Creation of institutions such as the Royal Acadian School and the African Baptist Church in Halifax, founded in 1832, opened opportunities for Black Canadians.
Bromley had recruited many black students - children and adults - whom he taught on the weekends because they were employed during the week.

William Pearly Oliver

Reverends at the church included William A. White (1919–1936) and William Pearly Oliver (1937–1962).
William Pearly Oliver (February 11, 1912 in Wolfville, Nova Scotia – Lucasville in May 26, 1989) worked at the Cornwallis Street Baptist Church for twenty-five years (1937–1962) and was instrumental in developing the four leading organizations to support Black Nova Scotians in the 20th century: Nova Scotia Association for the Advancement of Colored People (1945), the Nova Scotia Human Rights Commission (1967), the Black United Front (1969) and the Black Cultural Centre (1983).

John Clarkson (abolitionist)

John ClarksonLieutenant John ClarksonLieutenant John Clarkson, RN
They were led to Sierra Leone by John Clarkson (abolitionist) and became known as the Nova Scotian Settlers.
Lieutenant Clarkson's charge was to secure among black communities of Nova Scotia, Canada, volunteers to settle in the area of the mouth of the Sierra Leone River.

Jamaican Maroons

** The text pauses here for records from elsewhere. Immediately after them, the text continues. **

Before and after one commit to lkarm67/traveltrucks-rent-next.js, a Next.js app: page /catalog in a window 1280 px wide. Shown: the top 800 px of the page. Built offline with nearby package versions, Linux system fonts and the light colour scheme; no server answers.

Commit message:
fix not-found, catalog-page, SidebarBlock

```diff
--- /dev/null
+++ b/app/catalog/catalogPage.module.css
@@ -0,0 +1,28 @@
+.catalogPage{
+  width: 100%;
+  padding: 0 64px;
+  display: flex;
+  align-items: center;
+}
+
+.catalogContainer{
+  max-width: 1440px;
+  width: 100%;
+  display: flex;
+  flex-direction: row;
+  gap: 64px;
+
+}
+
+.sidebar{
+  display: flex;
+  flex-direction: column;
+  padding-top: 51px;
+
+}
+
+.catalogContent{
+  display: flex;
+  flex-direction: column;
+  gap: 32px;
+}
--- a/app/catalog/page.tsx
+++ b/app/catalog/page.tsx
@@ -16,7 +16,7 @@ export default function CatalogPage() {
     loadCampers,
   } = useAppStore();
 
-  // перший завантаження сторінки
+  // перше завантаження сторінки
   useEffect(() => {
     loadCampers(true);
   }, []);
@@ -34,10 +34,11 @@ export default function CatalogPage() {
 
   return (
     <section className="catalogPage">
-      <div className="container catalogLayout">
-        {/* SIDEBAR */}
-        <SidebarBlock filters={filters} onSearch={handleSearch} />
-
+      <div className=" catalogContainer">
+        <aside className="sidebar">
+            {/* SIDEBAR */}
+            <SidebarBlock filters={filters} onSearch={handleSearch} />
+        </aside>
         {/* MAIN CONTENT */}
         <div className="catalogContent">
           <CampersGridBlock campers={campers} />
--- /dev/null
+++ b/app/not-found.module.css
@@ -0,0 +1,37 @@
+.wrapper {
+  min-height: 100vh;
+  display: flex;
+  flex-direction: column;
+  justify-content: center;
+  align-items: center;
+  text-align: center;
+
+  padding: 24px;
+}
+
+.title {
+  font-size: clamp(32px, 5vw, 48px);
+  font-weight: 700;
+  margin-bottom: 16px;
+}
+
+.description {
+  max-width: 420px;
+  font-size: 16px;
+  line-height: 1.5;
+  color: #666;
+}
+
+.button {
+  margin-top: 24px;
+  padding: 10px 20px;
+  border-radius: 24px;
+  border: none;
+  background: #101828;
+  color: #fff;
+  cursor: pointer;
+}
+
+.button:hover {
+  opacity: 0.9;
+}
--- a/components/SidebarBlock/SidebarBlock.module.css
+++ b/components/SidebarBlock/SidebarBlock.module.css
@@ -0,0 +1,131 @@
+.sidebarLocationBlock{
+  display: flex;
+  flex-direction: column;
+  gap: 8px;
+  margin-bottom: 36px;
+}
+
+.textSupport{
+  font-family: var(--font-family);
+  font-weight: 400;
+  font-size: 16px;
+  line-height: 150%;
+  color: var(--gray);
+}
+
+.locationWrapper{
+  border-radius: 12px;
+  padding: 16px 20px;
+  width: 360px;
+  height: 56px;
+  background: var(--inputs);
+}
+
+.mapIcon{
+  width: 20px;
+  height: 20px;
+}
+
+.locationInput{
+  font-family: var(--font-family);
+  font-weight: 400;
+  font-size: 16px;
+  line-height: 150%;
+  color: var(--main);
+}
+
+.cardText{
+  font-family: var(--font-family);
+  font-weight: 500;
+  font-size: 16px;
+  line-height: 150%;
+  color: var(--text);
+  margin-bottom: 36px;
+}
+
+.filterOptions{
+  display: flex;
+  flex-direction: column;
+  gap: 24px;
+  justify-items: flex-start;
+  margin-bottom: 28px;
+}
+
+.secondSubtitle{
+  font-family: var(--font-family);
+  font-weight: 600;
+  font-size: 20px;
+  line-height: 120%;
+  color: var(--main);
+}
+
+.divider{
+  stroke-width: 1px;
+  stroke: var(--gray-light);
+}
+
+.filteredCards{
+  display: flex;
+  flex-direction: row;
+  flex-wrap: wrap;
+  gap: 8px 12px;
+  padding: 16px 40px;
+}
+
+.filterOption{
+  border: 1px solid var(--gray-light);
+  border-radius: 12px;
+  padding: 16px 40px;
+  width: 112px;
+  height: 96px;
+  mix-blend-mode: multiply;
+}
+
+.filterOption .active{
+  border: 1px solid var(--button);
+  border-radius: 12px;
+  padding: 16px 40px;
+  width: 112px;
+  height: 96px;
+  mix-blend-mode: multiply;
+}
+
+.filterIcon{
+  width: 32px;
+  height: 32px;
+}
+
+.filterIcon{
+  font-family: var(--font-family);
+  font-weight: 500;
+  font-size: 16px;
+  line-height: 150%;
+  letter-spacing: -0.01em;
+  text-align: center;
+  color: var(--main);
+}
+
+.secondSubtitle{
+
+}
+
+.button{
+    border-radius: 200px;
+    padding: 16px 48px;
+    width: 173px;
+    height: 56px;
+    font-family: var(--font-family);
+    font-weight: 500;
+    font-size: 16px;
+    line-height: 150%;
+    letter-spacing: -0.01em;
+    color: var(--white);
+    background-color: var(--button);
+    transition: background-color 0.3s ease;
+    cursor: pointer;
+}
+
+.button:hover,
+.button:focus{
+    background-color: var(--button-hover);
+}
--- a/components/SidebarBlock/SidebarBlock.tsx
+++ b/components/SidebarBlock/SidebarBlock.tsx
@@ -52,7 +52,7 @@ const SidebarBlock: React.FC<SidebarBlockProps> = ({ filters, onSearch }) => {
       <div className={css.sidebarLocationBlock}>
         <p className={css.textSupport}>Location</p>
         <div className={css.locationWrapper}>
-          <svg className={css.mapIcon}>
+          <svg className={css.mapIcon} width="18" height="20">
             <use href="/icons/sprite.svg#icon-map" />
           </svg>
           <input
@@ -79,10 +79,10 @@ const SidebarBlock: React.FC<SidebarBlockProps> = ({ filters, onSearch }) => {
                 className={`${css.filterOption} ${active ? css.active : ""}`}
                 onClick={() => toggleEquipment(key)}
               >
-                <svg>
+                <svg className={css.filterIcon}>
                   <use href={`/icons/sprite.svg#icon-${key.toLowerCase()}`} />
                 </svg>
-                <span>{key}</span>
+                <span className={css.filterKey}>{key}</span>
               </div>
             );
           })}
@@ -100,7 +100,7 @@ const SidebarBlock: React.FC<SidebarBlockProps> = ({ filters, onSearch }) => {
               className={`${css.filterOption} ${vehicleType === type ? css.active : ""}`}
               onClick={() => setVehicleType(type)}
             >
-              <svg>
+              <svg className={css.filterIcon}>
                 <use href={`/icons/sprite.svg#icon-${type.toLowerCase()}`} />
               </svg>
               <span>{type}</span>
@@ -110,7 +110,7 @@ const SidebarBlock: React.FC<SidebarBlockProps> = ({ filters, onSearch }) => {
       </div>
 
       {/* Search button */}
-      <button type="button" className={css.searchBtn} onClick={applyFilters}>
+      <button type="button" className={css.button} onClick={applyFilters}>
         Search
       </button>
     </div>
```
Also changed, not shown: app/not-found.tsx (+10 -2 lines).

Jamaican MaroonMaroonsMaroon
There was also the forced migration of the Jamaican Maroons in 1796, although a third of the Loyalists and nearly all of the Maroons left to found Freetown in Sierra Leone four years later.

Black Loyalist

Black LoyalistsothersAfrican descent
They were promised freedom by the Crown if they joined British lines, and some 3,000 African Americans were resettled in Nova Scotia after the war, where they were known as Black Loyalists.